GIVEN RECORDS: Begin

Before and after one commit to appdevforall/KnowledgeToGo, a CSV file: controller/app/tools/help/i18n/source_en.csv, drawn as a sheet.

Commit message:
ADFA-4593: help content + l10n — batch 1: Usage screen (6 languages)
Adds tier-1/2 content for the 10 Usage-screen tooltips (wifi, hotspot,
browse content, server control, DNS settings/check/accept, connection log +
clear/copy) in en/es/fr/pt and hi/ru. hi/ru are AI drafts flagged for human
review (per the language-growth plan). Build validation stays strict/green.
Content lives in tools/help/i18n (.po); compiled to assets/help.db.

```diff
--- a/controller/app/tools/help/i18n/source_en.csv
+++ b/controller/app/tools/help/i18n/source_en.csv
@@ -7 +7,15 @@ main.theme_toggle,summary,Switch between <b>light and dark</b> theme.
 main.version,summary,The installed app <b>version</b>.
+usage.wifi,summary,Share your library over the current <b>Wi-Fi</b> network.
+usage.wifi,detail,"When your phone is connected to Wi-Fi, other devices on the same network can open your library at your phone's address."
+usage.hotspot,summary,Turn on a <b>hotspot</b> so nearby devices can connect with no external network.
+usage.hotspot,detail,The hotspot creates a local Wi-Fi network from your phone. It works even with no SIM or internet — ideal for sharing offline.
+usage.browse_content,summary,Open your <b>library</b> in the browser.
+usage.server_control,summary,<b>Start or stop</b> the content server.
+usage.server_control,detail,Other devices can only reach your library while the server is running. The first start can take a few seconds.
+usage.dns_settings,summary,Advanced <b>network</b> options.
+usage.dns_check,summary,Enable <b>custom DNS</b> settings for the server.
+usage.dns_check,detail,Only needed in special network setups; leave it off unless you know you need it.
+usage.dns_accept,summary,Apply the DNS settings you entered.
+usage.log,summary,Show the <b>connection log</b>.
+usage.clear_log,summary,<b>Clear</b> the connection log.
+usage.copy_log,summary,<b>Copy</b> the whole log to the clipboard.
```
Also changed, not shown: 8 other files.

GIVEN RECORDS: End

ACTIVITY: Every record listed above should be reproduced exactly.

SOLUTION TO THIS EXERCISE:
Before and after one commit to appdevforall/KnowledgeToGo, a CSV file: controller/app/tools/help/i18n/source_en.csv, drawn as a sheet.

Commit message:
ADFA-4593: help content + l10n — batch 1: Usage screen (6 languages)
Adds tier-1/2 content for the 10 Usage-screen tooltips (wifi, hotspot,
browse content, server control, DNS settings/check/accept, connection log +
clear/copy) in en/es/fr/pt and hi/ru. hi/ru are AI drafts flagged for human
review (per the language-growth plan). Build validation stays strict/green.
Content lives in tools/help/i18n (.po); compiled to assets/help.db.

```diff
--- a/controller/app/tools/help/i18n/source_en.csv
+++ b/controller/app/tools/help/i18n/source_en.csv
@@ -7 +7,15 @@ main.theme_toggle,summary,Switch between <b>light and dark</b> theme.
 main.version,summary,The installed app <b>version</b>.
+usage.wifi,summary,Share your library over the current <b>Wi-Fi</b> network.
+usage.wifi,detail,"When your phone is connected to Wi-Fi, other devices on the same network can open your library at your phone's address."
+usage.hotspot,summary,Turn on a <b>hotspot</b> so nearby devices can connect with no external network.
+usage.hotspot,detail,The hotspot creates a local Wi-Fi network from your phone. It works even with no SIM or internet — ideal for sharing offline.
+usage.browse_content,summary,Open your <b>library</b> in the browser.
+usage.server_control,summary,<b>Start or stop</b> the content server.
+usage.server_control,detail,Other devices can only reach your library while the server is running. The first start can take a few seconds.
+usage.dns_settings,summary,Advanced <b>network</b> options.
+usage.dns_check,summary,Enable <b>custom DNS</b> settings for the server.
+usage.dns_check,detail,Only needed in special network setups; leave it off unless you know you need it.
+usage.dns_accept,summary,Apply the DNS settings you entered.
+usage.log,summary,Show the <b>connection log</b>.
+usage.clear_log,summary,<b>Clear</b> the connection log.
+usage.copy_log,summary,<b>Copy</b> the whole log to the clipboard.
```
Also changed, not shown: 8 other files.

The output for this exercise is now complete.